_WHAT THE EXERCISE ASKS_
Write down the listing again exactly as it appears below, without its pictures.

-------- ENTRIES SHOWN

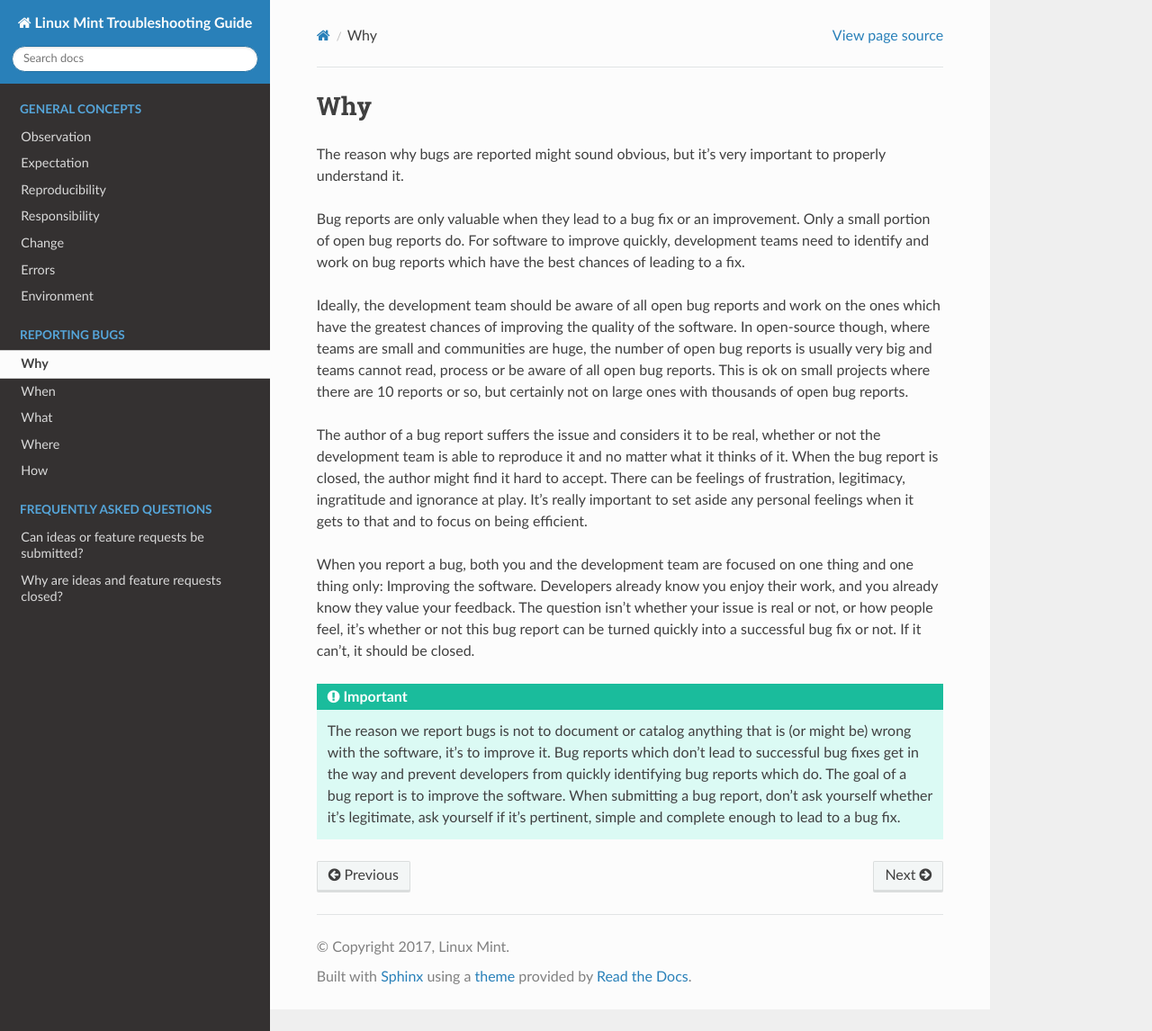
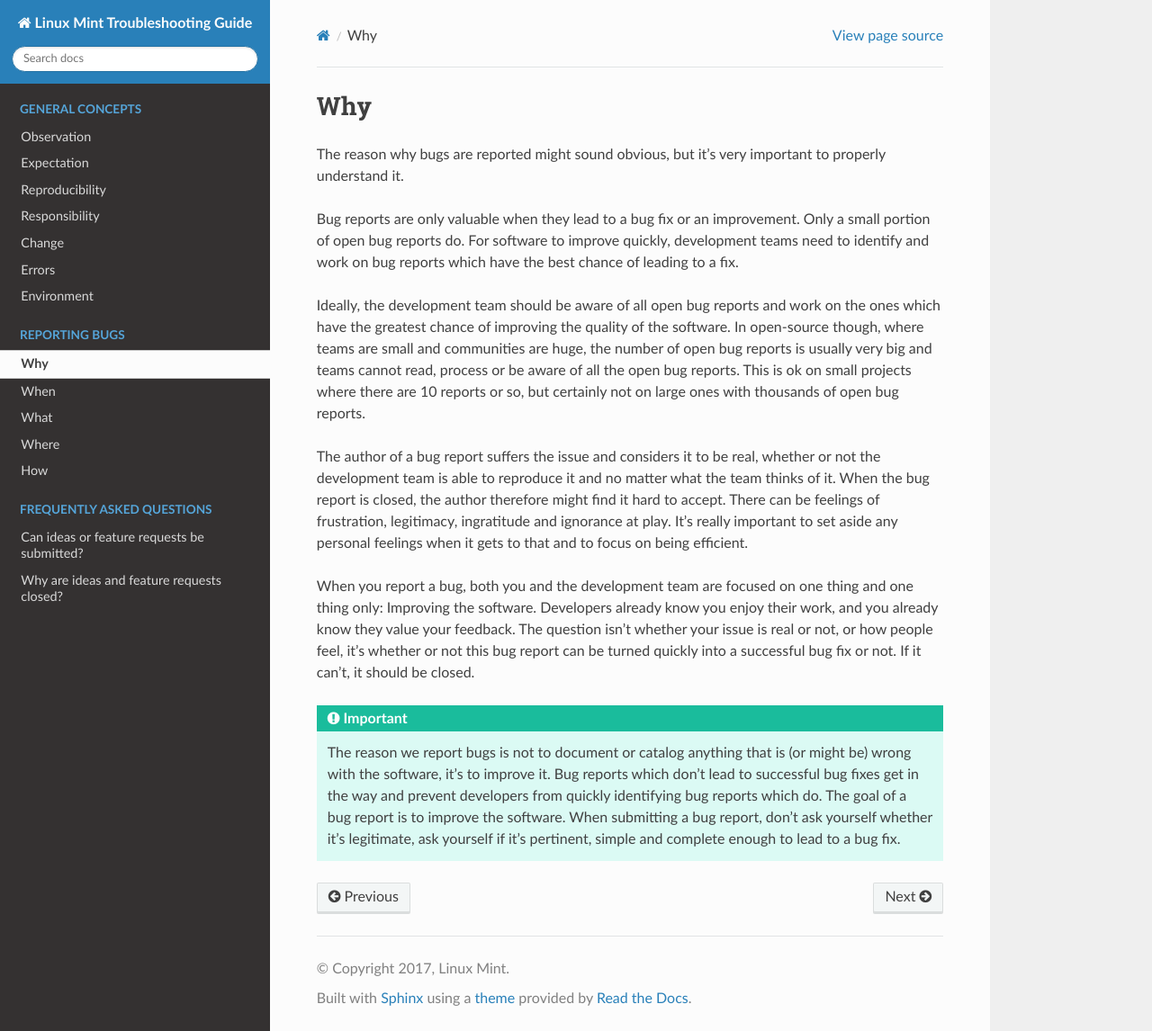
Before and after one commit to linuxmint/doc-troubleshooting-guide, a Sphinx documentation site: the page built from docs/why.rst, in a window 1280 px wide and 1146 px high. Shown: the whole window at 90% size. Built offline with Sphinx 7.4.7 and the Read the Docs theme 2.0.0, drawn with Linux system fonts in a browser that asks for light colours.

Commit message:
Small grammatical corrections (#2)

```diff
--- a/docs/why.rst
+++ b/docs/why.rst
@@ -3,11 +3,11 @@ Why
 
 The reason why bugs are reported might sound obvious, but it's very important to properly understand it.
 
-Bug reports are only valuable when they lead to a bug fix or an improvement. Only a small portion of open bug reports do. For software to improve quickly, development teams need to identify and work on bug reports which have the best chances of leading to a fix.
+Bug reports are only valuable when they lead to a bug fix or an improvement. Only a small portion of open bug reports do. For software to improve quickly, development teams need to identify and work on bug reports which have the best chance of leading to a fix.
 
-Ideally, the development team should be aware of all open bug reports and work on the ones which have the greatest chances of improving the quality of the software. In open-source though, where teams are small and communities are huge, the number of open bug reports is usually very big and teams cannot read, process or be aware of all open bug reports. This is ok on small projects where there are 10 reports or so, but certainly not on large ones with thousands of open bug reports.
+Ideally, the development team should be aware of all open bug reports and work on the ones which have the greatest chance of improving the quality of the software. In open-source though, where teams are small and communities are huge, the number of open bug reports is usually very big and teams cannot read, process or be aware of all the open bug reports. This is ok on small projects where there are 10 reports or so, but certainly not on large ones with thousands of open bug reports.
 
-The author of a bug report suffers the issue and considers it to be real, whether or not the development team is able to reproduce it and no matter what it thinks of it. When the bug report is closed, the author might find it hard to accept. There can be feelings of frustration, legitimacy, ingratitude and ignorance at play. It's really important to set aside any personal feelings when it gets to that and to focus on being efficient.
+The author of a bug report suffers the issue and considers it to be real, whether or not the development team is able to reproduce it and no matter what the team thinks of it. When the bug report is closed, the author therefore might find it hard to accept. There can be feelings of frustration, legitimacy, ingratitude and ignorance at play. It's really important to set aside any personal feelings when it gets to that and to focus on being efficient.
 
 When you report a bug, both you and the development team are focused on one thing and one thing only: Improving the software. Developers already know you enjoy their work, and you already know they value your feedback. The question isn't whether your issue is real or not, or how people feel, it's whether or not this bug report can be turned quickly into a successful bug fix or not. If it can't, it should be closed.
 
```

----------------

_WRITTEN RESPONSE_
Before and after one commit to linuxmint/doc-troubleshooting-guide, a Sphinx documentation site: the page built from docs/why.rst, in a window 1280 px wide and 1146 px high. Shown: the whole window at 90% size. Built offline with Sphinx 7.4.7 and the Read the Docs theme 2.0.0, drawn with Linux system fonts in a browser that asks for light colours.

Commit message:
Small grammatical corrections (#2)

```diff
--- a/docs/why.rst
+++ b/docs/why.rst
@@ -3,11 +3,11 @@ Why
 
 The reason why bugs are reported might sound obvious, but it's very important to properly understand it.
 
-Bug reports are only valuable when they lead to a bug fix or an improvement. Only a small portion of open bug reports do. For software to improve quickly, development teams need to identify and work on bug reports which have the best chances of leading to a fix.
+Bug reports are only valuable when they lead to a bug fix or an improvement. Only a small portion of open bug reports do. For software to improve quickly, development teams need to identify and work on bug reports which have the best chance of leading to a fix.
 
-Ideally, the development team should be aware of all open bug reports and work on the ones which have the greatest chances of improving the quality of the software. In open-source though, where teams are small and communities are huge, the number of open bug reports is usually very big and teams cannot read, process or be aware of all open bug reports. This is ok on small projects where there are 10 reports or so, but certainly not on large ones with thousands of open bug reports.
+Ideally, the development team should be aware of all open bug reports and work on the ones which have the greatest chance of improving the quality of the software. In open-source though, where teams are small and communities are huge, the number of open bug reports is usually very big and teams cannot read, process or be aware of all the open bug reports. This is ok on small projects where there are 10 reports or so, but certainly not on large ones with thousands of open bug reports.
 
-The author of a bug report suffers the issue and considers it to be real, whether or not the development team is able to reproduce it and no matter what it thinks of it. When the bug report is closed, the author might find it hard to accept. There can be feelings of frustration, legitimacy, ingratitude and ignorance at play. It's really important to set aside any personal feelings when it gets to that and to focus on being efficient.
+The author of a bug report suffers the issue and considers it to be real, whether or not the development team is able to reproduce it and no matter what the team thinks of it. When the bug report is closed, the author therefore might find it hard to accept. There can be feelings of frustration, legitimacy, ingratitude and ignorance at play. It's really important to set aside any personal feelings when it gets to that and to focus on being efficient.
 
 When you report a bug, both you and the development team are focused on one thing and one thing only: Improving the software. Developers already know you enjoy their work, and you already know they value your feedback. The question isn't whether your issue is real or not, or how people feel, it's whether or not this bug report can be turned quickly into a successful bug fix or not. If it can't, it should be closed.
 
```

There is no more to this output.